Start of Block

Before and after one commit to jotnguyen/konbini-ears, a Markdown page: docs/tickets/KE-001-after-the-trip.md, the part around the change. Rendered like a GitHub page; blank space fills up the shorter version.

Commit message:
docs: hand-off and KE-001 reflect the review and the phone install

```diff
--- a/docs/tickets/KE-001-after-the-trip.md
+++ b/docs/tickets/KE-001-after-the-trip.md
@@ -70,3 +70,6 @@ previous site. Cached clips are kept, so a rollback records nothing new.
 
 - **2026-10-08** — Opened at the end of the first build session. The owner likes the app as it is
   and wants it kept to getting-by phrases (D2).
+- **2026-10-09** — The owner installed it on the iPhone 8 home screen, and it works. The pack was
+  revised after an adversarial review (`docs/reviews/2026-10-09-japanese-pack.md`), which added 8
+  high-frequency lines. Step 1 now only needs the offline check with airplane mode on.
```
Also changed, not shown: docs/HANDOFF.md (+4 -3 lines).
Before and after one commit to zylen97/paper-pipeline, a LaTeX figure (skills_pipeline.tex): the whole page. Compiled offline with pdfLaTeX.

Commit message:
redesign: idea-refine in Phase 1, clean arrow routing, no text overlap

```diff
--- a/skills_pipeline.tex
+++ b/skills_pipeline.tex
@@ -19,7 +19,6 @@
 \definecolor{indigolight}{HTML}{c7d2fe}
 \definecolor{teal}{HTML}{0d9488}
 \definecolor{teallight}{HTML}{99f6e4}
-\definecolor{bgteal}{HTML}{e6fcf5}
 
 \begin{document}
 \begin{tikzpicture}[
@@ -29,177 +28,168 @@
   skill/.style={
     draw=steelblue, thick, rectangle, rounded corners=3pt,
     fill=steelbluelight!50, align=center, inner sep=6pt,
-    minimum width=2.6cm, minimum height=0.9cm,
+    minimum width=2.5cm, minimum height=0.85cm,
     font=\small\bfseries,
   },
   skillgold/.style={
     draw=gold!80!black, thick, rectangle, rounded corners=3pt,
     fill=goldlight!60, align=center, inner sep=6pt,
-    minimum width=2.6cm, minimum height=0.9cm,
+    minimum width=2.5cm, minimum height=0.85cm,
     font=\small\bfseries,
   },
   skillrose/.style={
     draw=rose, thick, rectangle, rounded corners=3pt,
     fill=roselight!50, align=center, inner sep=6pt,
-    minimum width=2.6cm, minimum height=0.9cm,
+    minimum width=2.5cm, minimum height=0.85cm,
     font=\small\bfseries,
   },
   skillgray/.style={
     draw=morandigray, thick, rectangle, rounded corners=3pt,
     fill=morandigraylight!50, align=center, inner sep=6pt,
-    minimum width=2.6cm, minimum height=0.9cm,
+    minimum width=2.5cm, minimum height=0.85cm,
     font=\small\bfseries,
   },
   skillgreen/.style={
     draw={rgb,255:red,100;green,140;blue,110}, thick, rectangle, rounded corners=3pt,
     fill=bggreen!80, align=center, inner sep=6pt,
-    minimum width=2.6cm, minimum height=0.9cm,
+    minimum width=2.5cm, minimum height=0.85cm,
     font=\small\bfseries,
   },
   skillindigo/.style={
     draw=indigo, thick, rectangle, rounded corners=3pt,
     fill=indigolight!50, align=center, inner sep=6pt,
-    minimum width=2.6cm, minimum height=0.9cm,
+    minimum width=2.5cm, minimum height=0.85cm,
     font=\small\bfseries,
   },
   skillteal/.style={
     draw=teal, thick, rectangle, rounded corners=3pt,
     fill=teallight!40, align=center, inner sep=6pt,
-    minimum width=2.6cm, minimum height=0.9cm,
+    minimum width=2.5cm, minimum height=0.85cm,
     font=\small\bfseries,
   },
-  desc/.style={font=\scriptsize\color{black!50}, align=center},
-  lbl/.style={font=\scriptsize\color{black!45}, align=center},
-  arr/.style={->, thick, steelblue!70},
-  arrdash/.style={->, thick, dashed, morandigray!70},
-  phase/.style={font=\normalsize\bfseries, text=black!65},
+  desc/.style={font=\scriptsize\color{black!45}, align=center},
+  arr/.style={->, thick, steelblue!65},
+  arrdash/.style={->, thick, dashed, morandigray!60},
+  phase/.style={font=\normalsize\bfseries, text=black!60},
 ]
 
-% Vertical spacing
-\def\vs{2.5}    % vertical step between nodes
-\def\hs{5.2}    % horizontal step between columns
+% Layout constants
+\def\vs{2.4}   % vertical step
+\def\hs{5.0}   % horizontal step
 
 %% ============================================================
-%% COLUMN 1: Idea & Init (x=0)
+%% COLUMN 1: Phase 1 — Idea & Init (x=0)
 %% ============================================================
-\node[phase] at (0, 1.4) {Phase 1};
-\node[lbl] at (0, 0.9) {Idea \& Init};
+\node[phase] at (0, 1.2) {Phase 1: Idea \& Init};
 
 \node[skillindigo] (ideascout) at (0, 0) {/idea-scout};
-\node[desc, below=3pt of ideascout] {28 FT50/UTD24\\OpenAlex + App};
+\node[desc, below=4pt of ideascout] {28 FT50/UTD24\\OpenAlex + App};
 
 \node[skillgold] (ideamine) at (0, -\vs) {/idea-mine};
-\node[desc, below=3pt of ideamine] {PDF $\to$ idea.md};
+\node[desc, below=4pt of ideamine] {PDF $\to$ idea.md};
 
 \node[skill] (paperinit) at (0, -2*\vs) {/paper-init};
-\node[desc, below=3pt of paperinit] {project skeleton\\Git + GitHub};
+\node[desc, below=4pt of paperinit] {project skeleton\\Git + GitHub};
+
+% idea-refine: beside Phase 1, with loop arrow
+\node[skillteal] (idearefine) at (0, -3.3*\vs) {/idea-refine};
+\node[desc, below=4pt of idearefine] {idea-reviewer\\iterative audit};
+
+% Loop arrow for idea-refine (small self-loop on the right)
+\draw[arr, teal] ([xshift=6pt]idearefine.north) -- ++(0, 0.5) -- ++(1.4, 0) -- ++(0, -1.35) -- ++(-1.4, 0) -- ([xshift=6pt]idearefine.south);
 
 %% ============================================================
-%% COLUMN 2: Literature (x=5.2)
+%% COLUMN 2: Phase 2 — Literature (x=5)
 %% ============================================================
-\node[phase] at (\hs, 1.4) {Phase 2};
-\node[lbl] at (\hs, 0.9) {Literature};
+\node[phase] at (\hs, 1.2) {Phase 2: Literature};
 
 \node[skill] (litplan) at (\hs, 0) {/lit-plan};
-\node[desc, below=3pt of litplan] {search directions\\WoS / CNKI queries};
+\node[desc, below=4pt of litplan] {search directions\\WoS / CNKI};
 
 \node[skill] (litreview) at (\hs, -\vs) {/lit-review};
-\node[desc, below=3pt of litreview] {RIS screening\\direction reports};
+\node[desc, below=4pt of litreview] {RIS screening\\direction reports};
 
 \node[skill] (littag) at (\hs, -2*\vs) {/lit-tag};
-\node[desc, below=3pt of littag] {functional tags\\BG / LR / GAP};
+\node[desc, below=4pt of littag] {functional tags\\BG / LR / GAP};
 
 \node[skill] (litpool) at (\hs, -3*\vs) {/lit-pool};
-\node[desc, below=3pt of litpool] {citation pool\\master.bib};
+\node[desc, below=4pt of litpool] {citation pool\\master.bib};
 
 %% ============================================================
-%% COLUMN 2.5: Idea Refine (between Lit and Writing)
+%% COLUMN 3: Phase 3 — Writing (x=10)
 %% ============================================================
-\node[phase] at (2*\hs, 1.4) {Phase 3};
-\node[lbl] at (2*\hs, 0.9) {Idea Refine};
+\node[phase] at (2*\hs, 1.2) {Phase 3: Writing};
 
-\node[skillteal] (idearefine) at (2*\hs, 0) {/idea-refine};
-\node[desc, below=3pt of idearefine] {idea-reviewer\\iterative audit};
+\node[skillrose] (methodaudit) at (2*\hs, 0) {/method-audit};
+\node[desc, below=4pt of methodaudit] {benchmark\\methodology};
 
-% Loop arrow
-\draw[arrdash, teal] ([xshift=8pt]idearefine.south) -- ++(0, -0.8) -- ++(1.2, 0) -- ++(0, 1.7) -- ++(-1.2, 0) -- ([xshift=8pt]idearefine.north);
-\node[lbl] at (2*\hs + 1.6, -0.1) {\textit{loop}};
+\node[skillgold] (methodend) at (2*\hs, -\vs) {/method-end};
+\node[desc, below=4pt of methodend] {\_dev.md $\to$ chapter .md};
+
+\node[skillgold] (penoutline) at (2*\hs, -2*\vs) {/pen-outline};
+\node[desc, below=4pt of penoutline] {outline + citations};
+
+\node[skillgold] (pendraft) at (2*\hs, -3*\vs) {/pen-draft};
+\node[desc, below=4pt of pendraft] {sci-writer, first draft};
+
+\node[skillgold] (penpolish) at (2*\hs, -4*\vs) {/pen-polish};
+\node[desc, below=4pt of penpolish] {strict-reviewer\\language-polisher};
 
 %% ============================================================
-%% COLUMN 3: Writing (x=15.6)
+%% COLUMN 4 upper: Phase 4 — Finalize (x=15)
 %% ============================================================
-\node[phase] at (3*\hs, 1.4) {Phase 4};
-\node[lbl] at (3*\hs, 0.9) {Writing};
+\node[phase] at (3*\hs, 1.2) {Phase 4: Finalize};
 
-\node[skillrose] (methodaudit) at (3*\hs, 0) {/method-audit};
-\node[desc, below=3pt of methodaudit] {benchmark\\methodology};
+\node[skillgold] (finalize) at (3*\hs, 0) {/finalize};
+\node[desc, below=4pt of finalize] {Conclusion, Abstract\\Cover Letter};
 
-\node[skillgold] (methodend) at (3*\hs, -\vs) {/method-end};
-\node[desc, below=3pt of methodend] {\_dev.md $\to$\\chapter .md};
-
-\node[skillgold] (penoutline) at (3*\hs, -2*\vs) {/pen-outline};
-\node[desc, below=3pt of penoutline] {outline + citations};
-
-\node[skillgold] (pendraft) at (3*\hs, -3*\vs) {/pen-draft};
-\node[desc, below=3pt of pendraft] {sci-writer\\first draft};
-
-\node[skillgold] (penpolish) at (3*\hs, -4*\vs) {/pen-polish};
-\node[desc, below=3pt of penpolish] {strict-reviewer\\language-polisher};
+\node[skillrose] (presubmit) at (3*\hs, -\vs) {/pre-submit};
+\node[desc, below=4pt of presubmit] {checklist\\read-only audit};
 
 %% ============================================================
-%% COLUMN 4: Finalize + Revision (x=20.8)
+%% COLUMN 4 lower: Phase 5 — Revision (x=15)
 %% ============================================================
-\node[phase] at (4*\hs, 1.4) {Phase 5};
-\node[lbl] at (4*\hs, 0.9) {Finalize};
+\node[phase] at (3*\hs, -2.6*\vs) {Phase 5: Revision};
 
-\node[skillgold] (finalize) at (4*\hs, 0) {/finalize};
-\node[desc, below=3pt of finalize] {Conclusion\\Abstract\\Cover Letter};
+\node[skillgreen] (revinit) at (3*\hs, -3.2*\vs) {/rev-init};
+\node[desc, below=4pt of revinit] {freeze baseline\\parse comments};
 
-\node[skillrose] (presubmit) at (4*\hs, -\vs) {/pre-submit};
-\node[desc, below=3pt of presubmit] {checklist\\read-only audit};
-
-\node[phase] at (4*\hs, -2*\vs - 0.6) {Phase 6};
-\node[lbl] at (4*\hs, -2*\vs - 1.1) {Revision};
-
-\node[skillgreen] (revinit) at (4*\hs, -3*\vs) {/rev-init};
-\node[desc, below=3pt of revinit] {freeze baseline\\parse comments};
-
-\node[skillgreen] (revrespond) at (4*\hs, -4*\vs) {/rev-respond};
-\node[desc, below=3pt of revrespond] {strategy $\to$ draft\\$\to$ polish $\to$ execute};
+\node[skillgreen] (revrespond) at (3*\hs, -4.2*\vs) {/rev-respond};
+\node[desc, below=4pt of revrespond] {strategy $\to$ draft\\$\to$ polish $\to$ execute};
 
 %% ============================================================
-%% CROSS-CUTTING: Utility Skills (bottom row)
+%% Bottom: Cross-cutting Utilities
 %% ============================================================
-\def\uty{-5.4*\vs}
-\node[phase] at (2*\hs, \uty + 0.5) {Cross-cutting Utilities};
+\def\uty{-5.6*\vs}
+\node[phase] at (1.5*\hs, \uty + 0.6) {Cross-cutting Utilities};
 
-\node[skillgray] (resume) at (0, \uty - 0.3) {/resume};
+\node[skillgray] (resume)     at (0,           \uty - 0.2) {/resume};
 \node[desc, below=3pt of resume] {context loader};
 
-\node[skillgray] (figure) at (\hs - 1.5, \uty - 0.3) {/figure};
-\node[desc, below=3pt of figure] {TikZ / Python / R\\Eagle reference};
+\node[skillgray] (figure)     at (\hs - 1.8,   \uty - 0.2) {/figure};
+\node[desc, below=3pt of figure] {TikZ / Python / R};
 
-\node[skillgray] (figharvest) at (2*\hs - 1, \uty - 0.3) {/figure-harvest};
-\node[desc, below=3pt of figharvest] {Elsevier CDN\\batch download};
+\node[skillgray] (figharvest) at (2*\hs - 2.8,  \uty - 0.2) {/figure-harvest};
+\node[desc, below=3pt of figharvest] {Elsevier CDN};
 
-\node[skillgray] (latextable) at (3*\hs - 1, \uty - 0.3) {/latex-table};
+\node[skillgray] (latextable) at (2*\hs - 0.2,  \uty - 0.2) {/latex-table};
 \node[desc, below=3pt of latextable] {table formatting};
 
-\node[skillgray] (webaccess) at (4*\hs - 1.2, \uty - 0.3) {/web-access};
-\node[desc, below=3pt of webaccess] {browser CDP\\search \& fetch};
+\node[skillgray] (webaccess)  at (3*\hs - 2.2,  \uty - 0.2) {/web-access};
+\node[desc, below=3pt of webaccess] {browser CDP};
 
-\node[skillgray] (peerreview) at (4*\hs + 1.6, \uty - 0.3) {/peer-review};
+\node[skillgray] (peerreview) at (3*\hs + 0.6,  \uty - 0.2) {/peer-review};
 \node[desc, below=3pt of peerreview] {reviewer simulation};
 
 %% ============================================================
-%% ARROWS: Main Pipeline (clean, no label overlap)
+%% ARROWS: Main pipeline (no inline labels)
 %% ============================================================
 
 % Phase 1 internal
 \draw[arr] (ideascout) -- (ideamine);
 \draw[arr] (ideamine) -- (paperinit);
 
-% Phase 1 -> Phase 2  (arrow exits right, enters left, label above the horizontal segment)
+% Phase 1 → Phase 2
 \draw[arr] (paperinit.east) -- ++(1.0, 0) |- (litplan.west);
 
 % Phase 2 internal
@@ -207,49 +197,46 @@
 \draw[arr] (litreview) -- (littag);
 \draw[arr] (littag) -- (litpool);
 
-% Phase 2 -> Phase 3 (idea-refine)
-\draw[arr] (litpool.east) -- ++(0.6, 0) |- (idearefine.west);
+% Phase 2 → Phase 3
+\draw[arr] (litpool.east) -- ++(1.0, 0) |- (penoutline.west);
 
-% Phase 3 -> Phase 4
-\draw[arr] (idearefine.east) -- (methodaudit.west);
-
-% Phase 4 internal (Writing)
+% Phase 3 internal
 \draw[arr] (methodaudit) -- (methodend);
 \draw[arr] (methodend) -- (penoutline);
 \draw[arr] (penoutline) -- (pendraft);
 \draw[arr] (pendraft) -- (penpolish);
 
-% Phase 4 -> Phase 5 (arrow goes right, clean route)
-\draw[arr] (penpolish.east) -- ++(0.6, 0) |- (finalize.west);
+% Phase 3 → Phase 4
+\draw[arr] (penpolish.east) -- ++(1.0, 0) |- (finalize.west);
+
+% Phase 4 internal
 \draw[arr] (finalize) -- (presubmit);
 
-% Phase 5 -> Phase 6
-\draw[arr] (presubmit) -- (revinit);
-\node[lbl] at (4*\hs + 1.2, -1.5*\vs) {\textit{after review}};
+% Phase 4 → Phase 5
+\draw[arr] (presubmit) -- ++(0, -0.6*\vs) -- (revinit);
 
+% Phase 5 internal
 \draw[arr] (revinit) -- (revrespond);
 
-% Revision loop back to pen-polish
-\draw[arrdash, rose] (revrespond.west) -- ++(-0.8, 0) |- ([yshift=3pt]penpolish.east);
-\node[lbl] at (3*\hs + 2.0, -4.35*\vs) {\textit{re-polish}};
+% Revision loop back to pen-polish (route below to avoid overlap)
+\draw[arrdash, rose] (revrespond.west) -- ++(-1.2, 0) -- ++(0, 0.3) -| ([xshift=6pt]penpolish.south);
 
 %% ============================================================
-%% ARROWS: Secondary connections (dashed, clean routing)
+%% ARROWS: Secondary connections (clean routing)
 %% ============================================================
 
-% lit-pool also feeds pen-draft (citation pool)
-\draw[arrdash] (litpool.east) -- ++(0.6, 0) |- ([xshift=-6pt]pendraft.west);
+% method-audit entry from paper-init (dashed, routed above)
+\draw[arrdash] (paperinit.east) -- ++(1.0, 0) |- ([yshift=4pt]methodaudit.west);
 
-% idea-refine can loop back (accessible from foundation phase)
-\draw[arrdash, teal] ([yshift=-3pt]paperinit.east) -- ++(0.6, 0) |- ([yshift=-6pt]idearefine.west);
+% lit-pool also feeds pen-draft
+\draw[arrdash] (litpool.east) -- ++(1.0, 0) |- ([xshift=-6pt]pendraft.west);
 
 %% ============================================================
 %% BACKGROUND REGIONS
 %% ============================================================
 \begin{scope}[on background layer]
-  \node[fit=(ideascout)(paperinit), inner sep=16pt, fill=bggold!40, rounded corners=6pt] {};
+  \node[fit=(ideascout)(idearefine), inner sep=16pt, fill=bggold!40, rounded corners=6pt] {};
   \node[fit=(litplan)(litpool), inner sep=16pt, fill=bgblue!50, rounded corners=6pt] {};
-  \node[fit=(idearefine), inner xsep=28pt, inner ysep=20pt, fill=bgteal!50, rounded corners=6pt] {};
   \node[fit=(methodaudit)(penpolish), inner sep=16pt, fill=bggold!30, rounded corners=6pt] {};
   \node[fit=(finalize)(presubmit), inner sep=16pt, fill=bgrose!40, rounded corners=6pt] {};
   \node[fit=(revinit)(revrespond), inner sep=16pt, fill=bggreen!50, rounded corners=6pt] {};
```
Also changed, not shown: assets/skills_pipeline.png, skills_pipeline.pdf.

End of Block

## What the exercise asks:
A single figure is required: the number of lines in the data where the word "master" occurs.

## Response below:
2